Of these, the one we likely know the most about is Birds of Prey, which will team up Harley Quinn with the Huntress, Black Canary, Cassandra Cain, and Renee Montoya. It will star Margot Robbie, be written by Christina Hodson, and directed by Cathy Yan—who allegedly pitched an approach so intriguing that Warner Bros. fast-tracked production, bumping other movies further down the line, including Gotham City Sirens, another Harley team up (this time villain-based, with Poison Ivy and Catwoman) set to be tackled by Suicide Squad’s David Ayer.
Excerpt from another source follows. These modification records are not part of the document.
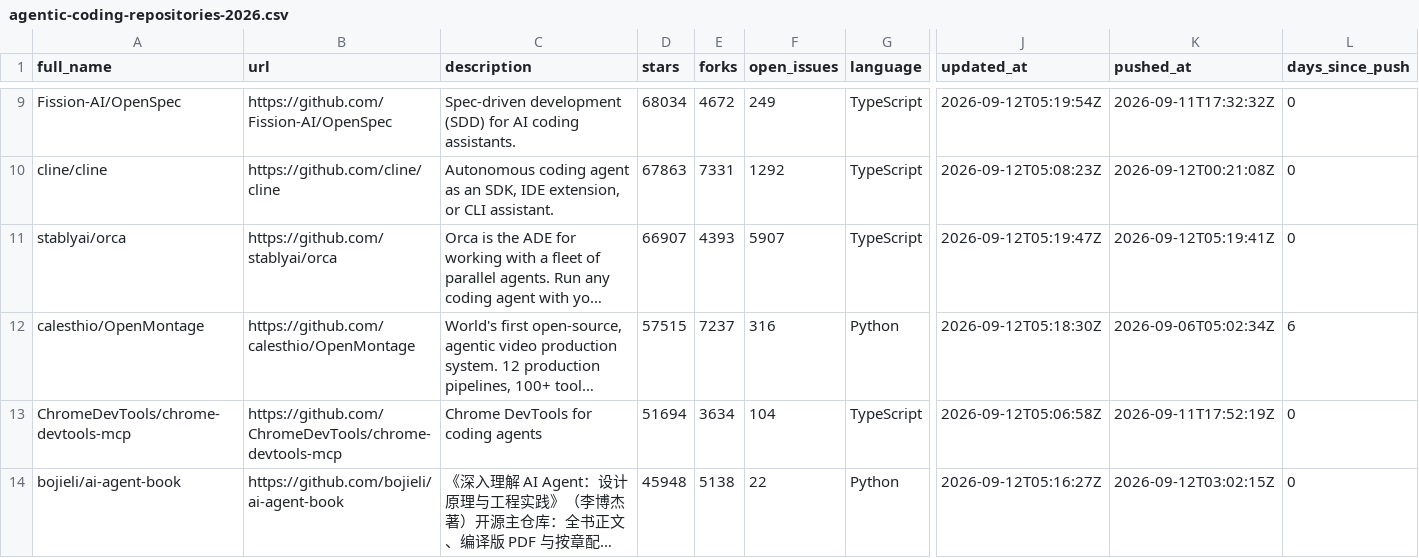
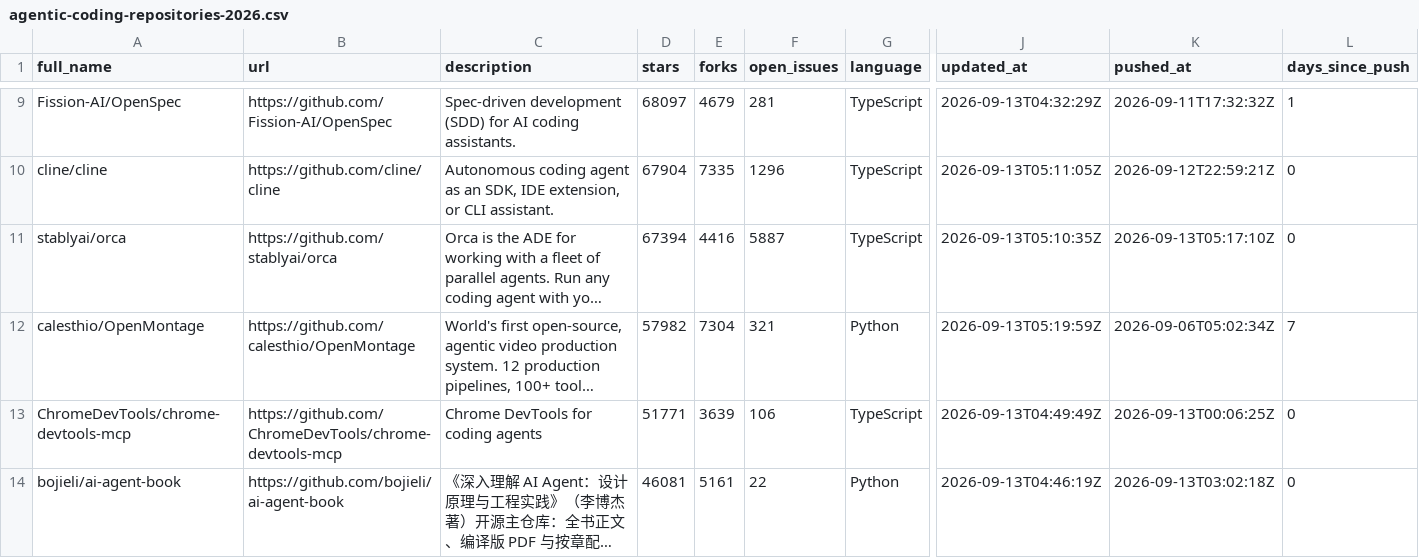
Before and after one commit to LeonSchaefer1/agentic-coding-trends-2026, a CSV file: data/agentic-coding-repositories-2026.csv, drawn as a sheet; only a part is shown, gaps mark what is left out; long unchanged cells end in …; the diff covers the shown part only; the diff names each change by its address in the sheet, - before the commit and + after, or states it on an @@ line.

```diff
--- a/data/agentic-coding-repositories-2026.csv
+++ b/data/agentic-coding-repositories-2026.csv
-D9 (stars): 68034
+D9 (stars): 68097
-E9 (forks): 4672
+E9 (forks): 4679
-F9 (open_issues): 249
+F9 (open_issues): 281
-J9 (updated_at): 2026-09-12T05:19:54Z
+J9 (updated_at): 2026-09-13T04:32:29Z
-L9 (days_since_push): 0
+L9 (days_since_push): 1
-D10 (stars): 67863
+D10 (stars): 67904
-E10 (forks): 7331
+E10 (forks): 7335
-F10 (open_issues): 1292
+F10 (open_issues): 1296
-J10 (updated_at): 2026-09-12T05:08:23Z
+J10 (updated_at): 2026-09-13T05:11:05Z
-K10 (pushed_at): 2026-09-12T00:21:08Z
+K10 (pushed_at): 2026-09-12T22:59:21Z
-D11 (stars): 66907
+D11 (stars): 67394
-E11 (forks): 4393
+E11 (forks): 4416
-F11 (open_issues): 5907
+F11 (open_issues): 5887
-J11 (updated_at): 2026-09-12T05:19:47Z
+J11 (updated_at): 2026-09-13T05:10:35Z
-K11 (pushed_at): 2026-09-12T05:19:41Z
+K11 (pushed_at): 2026-09-13T05:17:10Z
-D12 (stars): 57515
+D12 (stars): 57982
-E12 (forks): 7237
+E12 (forks): 7304
-F12 (open_issues): 316
+F12 (open_issues): 321
-J12 (updated_at): 2026-09-12T05:18:30Z
+J12 (updated_at): 2026-09-13T05:19:59Z
-L12 (days_since_push): 6
+L12 (days_since_push): 7
-D13 (stars): 51694
+D13 (stars): 51771
-E13 (forks): 3634
+E13 (forks): 3639
-F13 (open_issues): 104
+F13 (open_issues): 106
-J13 (updated_at): 2026-09-12T05:06:58Z
+J13 (updated_at): 2026-09-13T04:49:49Z
-K13 (pushed_at): 2026-09-11T17:52:19Z
+K13 (pushed_at): 2026-09-13T00:06:25Z
-D14 (stars): 45948
+D14 (stars): 46081
-E14 (forks): 5138
+E14 (forks): 5161
-J14 (updated_at): 2026-09-12T05:16:27Z
+J14 (updated_at): 2026-09-13T04:46:19Z
-K14 (pushed_at): 2026-09-12T03:02:15Z
+K14 (pushed_at): 2026-09-13T03:02:18Z
```
Also changed, not shown: 152 edited cells elsewhere in this file, 1 other file.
Keeping it in the Bat-family, there is also a Nightwing movie in the works, directed by The Lego Movie’s Chris McKay and written by The Accountant’s Bill Dubuque, but that is still in very early stages. There’s also the long-simmering potential idea for a supernatural Justice League Dark movie, which was first going to be adapted by Guillermo del Toro as one of the earliest projects in Warner Bros.’ then-nascent plans to launch a connected movie universe (oh, we were so innocent back then). Del Toro left the project, as he is wont to do, and was replaced by Doug Liman, who was very excited for the film and then promptly also left. There’s been no real movement on the film since then and no replacement for Liman, but last we heard, Gerard Johnstone had been tapped to write a new draft of the script.
And then, at last, we get to two absolutely bonkers ideas that we know nothing about in the slightest, other than that they exist in incredibly early stages. First up, A Wrinkle in Time’s Ava DuVernay has started work on an adaptation of Jack Kirby’s iconic heroes, New Gods, setting the stage for an all-new branch of DC Universes inspired by DC’s cosmic characters. Then, somehow even weirder than that: Steven Spielberg is producing (and potentially directing) a Blackhawks film, based on the World War II fighter pilot squadron that were initially stars of ‘40s-era military comics before being acquired by DC in 1956 and integrated into their superhero universe.
Suffice to say, there is a lot going on with Warner Bros.’ DC slate right now, way, way beyond the latest confusing drama around Henry Cavill. These slates are always in motion, always chopping and changing, growing and shrinking, to the point that maybe in another few months we’ll need to remind ourselves what’s going on all over again. At least now you’re caught up?